**PROBLEM DESCRIPTION:** Every line holding the string "index" is to be copied from the entries below.

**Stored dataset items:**

::::::

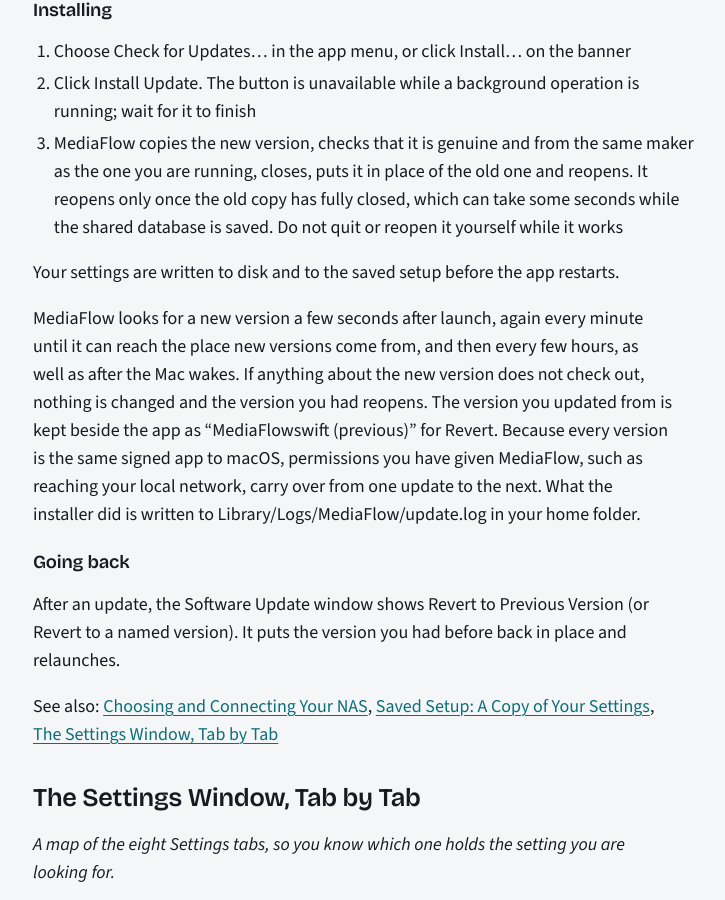
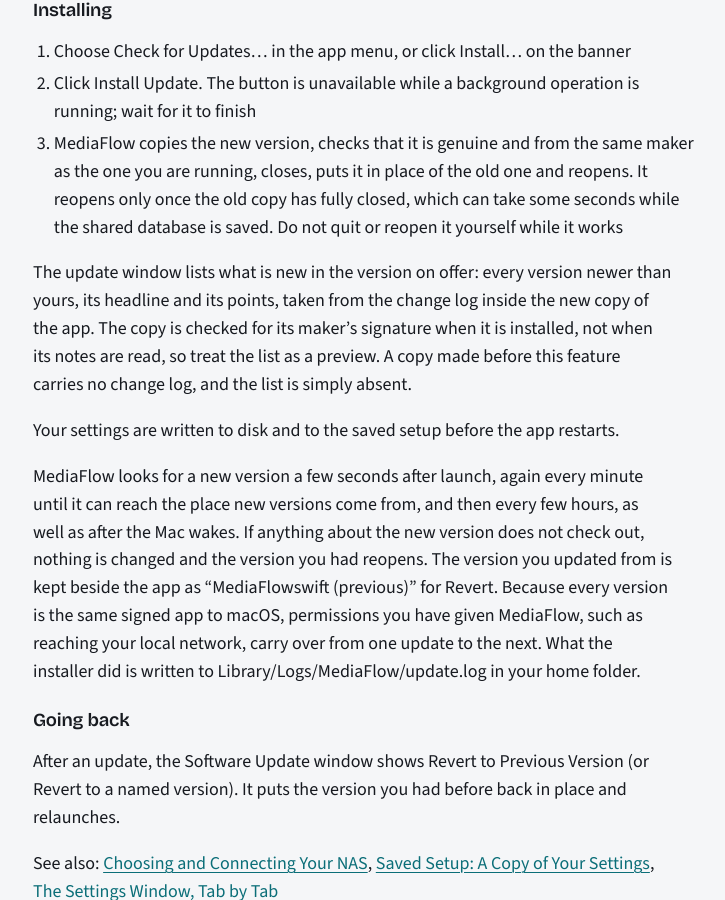
Before and after one commit to mwmike/mediaflowswift.com, a Jekyll site: the page built from manual/index.md, in a window 1280 px wide and 900 px high, scrolled down 20553 px. Shown: the whole window, without its empty margins (79-804 px from the left). Built offline with Jekyll 4.4.1, drawn with Linux system fonts in a browser that asks for light colours.

Commit message:
Manual: 1.10.21

```diff
--- a/manual/index.md
+++ b/manual/index.md
@@ -565,6 +565,8 @@
 2. Click Install Update. The button is unavailable while a background operation is running; wait for it to finish
 3. MediaFlow copies the new version, checks that it is genuine and from the same maker as the one you are running, closes, puts it in place of the old one and reopens. It reopens only once the old copy has fully closed, which can take some seconds while the shared database is saved. Do not quit or reopen it yourself while it works
 
+The update window lists what is new in the version on offer: every version newer than yours, its headline and its points, taken from the change log inside the new copy of the app. The copy is checked for its maker’s signature when it is installed, not when its notes are read, so treat the list as a preview. A copy made before this feature carries no change log, and the list is simply absent.
+
 Your settings are written to disk and to the saved setup before the app restarts.
 
 MediaFlow looks for a new version a few seconds after launch, again every minute until it can reach the place new versions come from, and then every few hours, as well as after the Mac wakes. If anything about the new version does not check out, nothing is changed and the version you had reopens. The version you updated from is kept beside the app as “MediaFlowswift (previous)” for Revert. Because every version is the same signed app to macOS, permissions you have given MediaFlow, such as reaching your local network, carry over from one update to the next. What the installer did is written to Library/Logs/MediaFlow/update.log in your home folder.
```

::::::

**RESPONSE:**
Before and after one commit to mwmike/mediaflowswift.com, a Jekyll site: the page built from manual/index.md, in a window 1280 px wide and 900 px high, scrolled down 20553 px. Shown: the whole window, without its empty margins (79-804 px from the left). Built offline with Jekyll 4.4.1, drawn with Linux system fonts in a browser that asks for light colours.
--- a/manual/index.md
+++ b/manual/index.md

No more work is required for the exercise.